START Data records

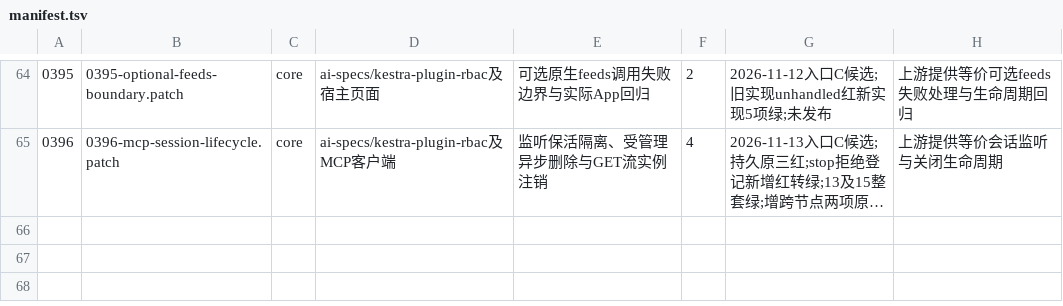
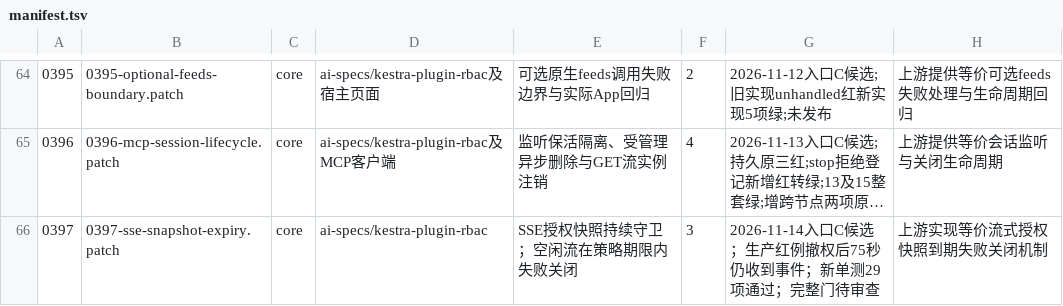
Before and after one commit to ai-specs/kestra-overlay, a TSV file: patches/manifest.tsv, drawn as a sheet; only a part is shown, gaps mark what is left out; long unchanged cells end in …; the diff names each change by its address in the sheet, - before the commit and + after, or states it on an @@ line.

Commit message:
fix(rbac): close SSE streams when policy snapshots expire

```diff
--- a/patches/manifest.tsv
+++ b/patches/manifest.tsv
+row 66: 0397 | 0397-sse-snapshot-expiry.patch | core | ai-specs/kestra-plugin-rbac | SSE授权快照持续守卫；空闲流在策略期限内失败关闭 | 3 | 2026-11-14入口C候选；生产红例撤权后75秒仍收到事件；新单测29项通过；完整门待审查 | 上游实现等价流式授权快照到期失败关闭机制
```
Also changed, not shown: 2 other files.
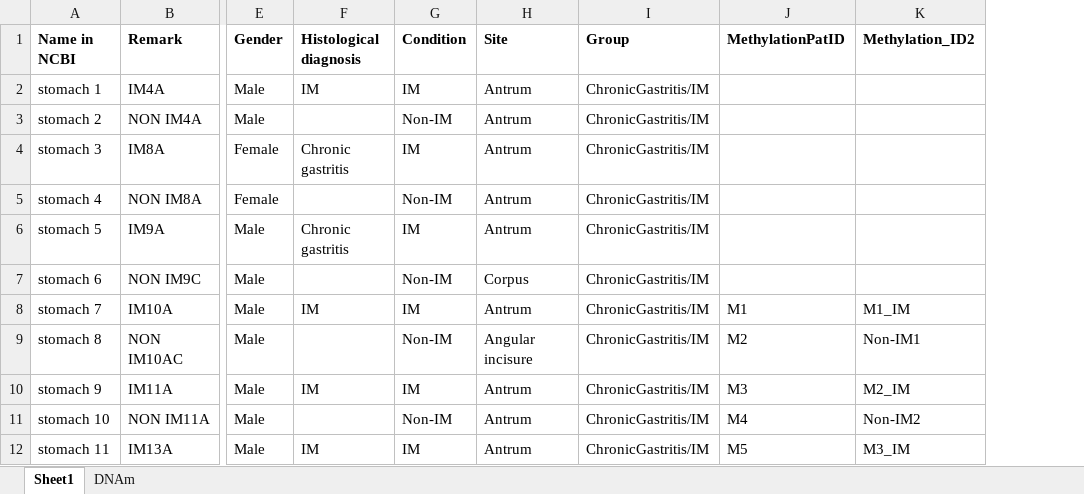
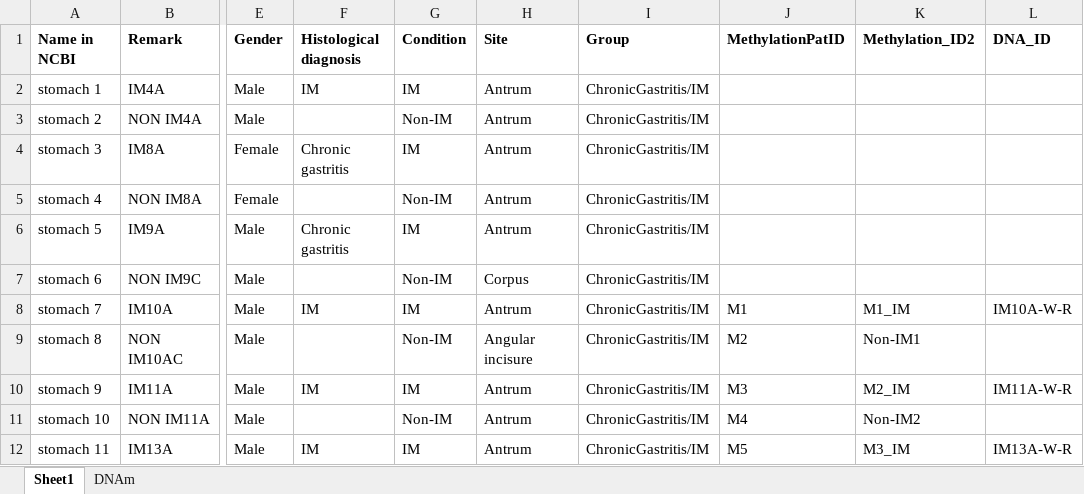
Before and after one commit to hberger/IntestinalMetaplasiaProfiling, an Excel workbook: Data/Metadata/PolyclonalCultures/SampleDescription.xlsx, sheet Sheet1, drawn as a sheet; only a part is shown, gaps mark what is left out; values as stored, in another font and other column widths than the file's, no borders; the diff names each change by its address in the sheet, - before the commit and + after, or states it on an @@ line.

Commit message:
More DNA-Methylation analysis and validation by WGS

```diff
--- a/Data/Metadata/PolyclonalCultures/SampleDescription.xlsx (sheet Sheet1)
+++ b/Data/Metadata/PolyclonalCultures/SampleDescription.xlsx (sheet Sheet1)
+column L (DNA_ID), rows 8-12: IM10A-W-R |  | IM11A-W-R |  | IM13A-W-R
```
Also changed, not shown: 8 other files.
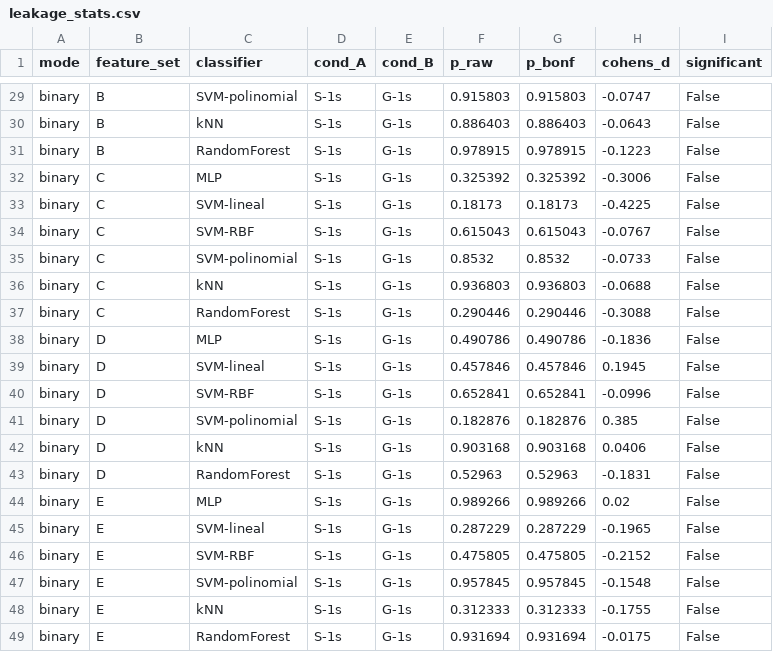
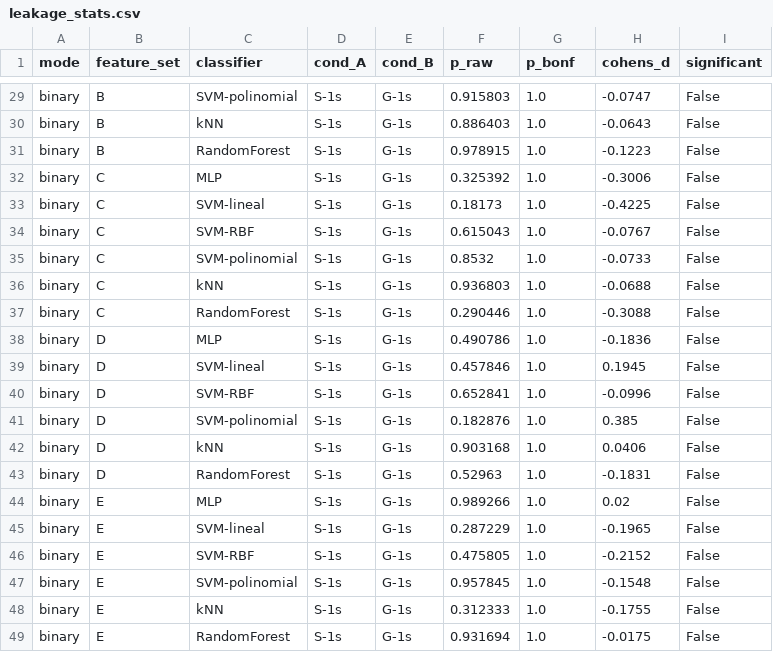
Before and after one commit to pantrok/leakage-aware-infant-cry-classification, a CSV file: results/leakage_stats.csv, drawn as a sheet; only a part is shown, gaps mark what is left out; the diff covers the shown part only; the diff names each change by its address in the sheet, - before the commit and + after, or states it on an @@ line.

```diff
--- a/results/leakage_stats.csv
+++ b/results/leakage_stats.csv
-G29 (p_bonf): 0.915803
+G29 (p_bonf): 1.0
-G30 (p_bonf): 0.886403
+G30 (p_bonf): 1.0
-G31 (p_bonf): 0.978915
+G31 (p_bonf): 1.0
-G32 (p_bonf): 0.325392
+G32 (p_bonf): 1.0
-G33 (p_bonf): 0.18173
+G33 (p_bonf): 1.0
-G34 (p_bonf): 0.615043
+G34 (p_bonf): 1.0
-G35 (p_bonf): 0.8532
+G35 (p_bonf): 1.0
-G36 (p_bonf): 0.936803
+G36 (p_bonf): 1.0
-G37 (p_bonf): 0.290446
+G37 (p_bonf): 1.0
-G38 (p_bonf): 0.490786
+G38 (p_bonf): 1.0
-G39 (p_bonf): 0.457846
+G39 (p_bonf): 1.0
-G40 (p_bonf): 0.652841
+G40 (p_bonf): 1.0
-G41 (p_bonf): 0.182876
+G41 (p_bonf): 1.0
-G42 (p_bonf): 0.903168
+G42 (p_bonf): 1.0
-G43 (p_bonf): 0.52963
+G43 (p_bonf): 1.0
-G44 (p_bonf): 0.989266
+G44 (p_bonf): 1.0
-G45 (p_bonf): 0.287229
+G45 (p_bonf): 1.0
-G46 (p_bonf): 0.475805
+G46 (p_bonf): 1.0
-G47 (p_bonf): 0.957845
+G47 (p_bonf): 1.0
-G48 (p_bonf): 0.312333
+G48 (p_bonf): 1.0
-G49 (p_bonf): 0.931694
+G49 (p_bonf): 1.0
```
Also changed, not shown: 31 edited cells elsewhere in this file, 6 other files.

END Data records

## Problem
Output the listing exactly. Leave out any image.

## Reply
Before and after one commit to ai-specs/kestra-overlay, a TSV file: patches/manifest.tsv, drawn as a sheet; only a part is shown, gaps mark what is left out; long unchanged cells end in …; the diff names each change by its address in the sheet, - before the commit and + after, or states it on an @@ line.

Commit message:
fix(rbac): close SSE streams when policy snapshots expire

```diff
--- a/patches/manifest.tsv
+++ b/patches/manifest.tsv
+row 66: 0397 | 0397-sse-snapshot-expiry.patch | core | ai-specs/kestra-plugin-rbac | SSE授权快照持续守卫；空闲流在策略期限内失败关闭 | 3 | 2026-11-14入口C候选；生产红例撤权后75秒仍收到事件；新单测29项通过；完整门待审查 | 上游实现等价流式授权快照到期失败关闭机制
```
Also changed, not shown: 2 other files.
Before and after one commit to hberger/IntestinalMetaplasiaProfiling, an Excel workbook: Data/Metadata/PolyclonalCultures/SampleDescription.xlsx, sheet Sheet1, drawn as a sheet; only a part is shown, gaps mark what is left out; values as stored, in another font and other column widths than the file's, no borders; the diff names each change by its address in the sheet, - before the commit and + after, or states it on an @@ line.

Commit message:
More DNA-Methylation analysis and validation by WGS

```diff
--- a/Data/Metadata/PolyclonalCultures/SampleDescription.xlsx (sheet Sheet1)
+++ b/Data/Metadata/PolyclonalCultures/SampleDescription.xlsx (sheet Sheet1)
+column L (DNA_ID), rows 8-12: IM10A-W-R |  | IM11A-W-R |  | IM13A-W-R
```
Also changed, not shown: 8 other files.
Before and after one commit to pantrok/leakage-aware-infant-cry-classification, a CSV file: results/leakage_stats.csv, drawn as a sheet; only a part is shown, gaps mark what is left out; the diff covers the shown part only; the diff names each change by its address in the sheet, - before the commit and + after, or states it on an @@ line.

```diff
--- a/results/leakage_stats.csv
+++ b/results/leakage_stats.csv
-G29 (p_bonf): 0.915803
+G29 (p_bonf): 1.0
-G30 (p_bonf): 0.886403
+G30 (p_bonf): 1.0
-G31 (p_bonf): 0.978915
+G31 (p_bonf): 1.0
-G32 (p_bonf): 0.325392
+G32 (p_bonf): 1.0
-G33 (p_bonf): 0.18173
+G33 (p_bonf): 1.0
-G34 (p_bonf): 0.615043
+G34 (p_bonf): 1.0
-G35 (p_bonf): 0.8532
+G35 (p_bonf): 1.0
-G36 (p_bonf): 0.936803
+G36 (p_bonf): 1.0
-G37 (p_bonf): 0.290446
+G37 (p_bonf): 1.0
-G38 (p_bonf): 0.490786
+G38 (p_bonf): 1.0
-G39 (p_bonf): 0.457846
+G39 (p_bonf): 1.0
-G40 (p_bonf): 0.652841
+G40 (p_bonf): 1.0
-G41 (p_bonf): 0.182876
+G41 (p_bonf): 1.0
-G42 (p_bonf): 0.903168
+G42 (p_bonf): 1.0
-G43 (p_bonf): 0.52963
+G43 (p_bonf): 1.0
-G44 (p_bonf): 0.989266
+G44 (p_bonf): 1.0
-G45 (p_bonf): 0.287229
+G45 (p_bonf): 1.0
-G46 (p_bonf): 0.475805
+G46 (p_bonf): 1.0
-G47 (p_bonf): 0.957845
+G47 (p_bonf): 1.0
-G48 (p_bonf): 0.312333
+G48 (p_bonf): 1.0
-G49 (p_bonf): 0.931694
+G49 (p_bonf): 1.0
```
Also changed, not shown: 31 edited cells elsewhere in this file, 6 other files.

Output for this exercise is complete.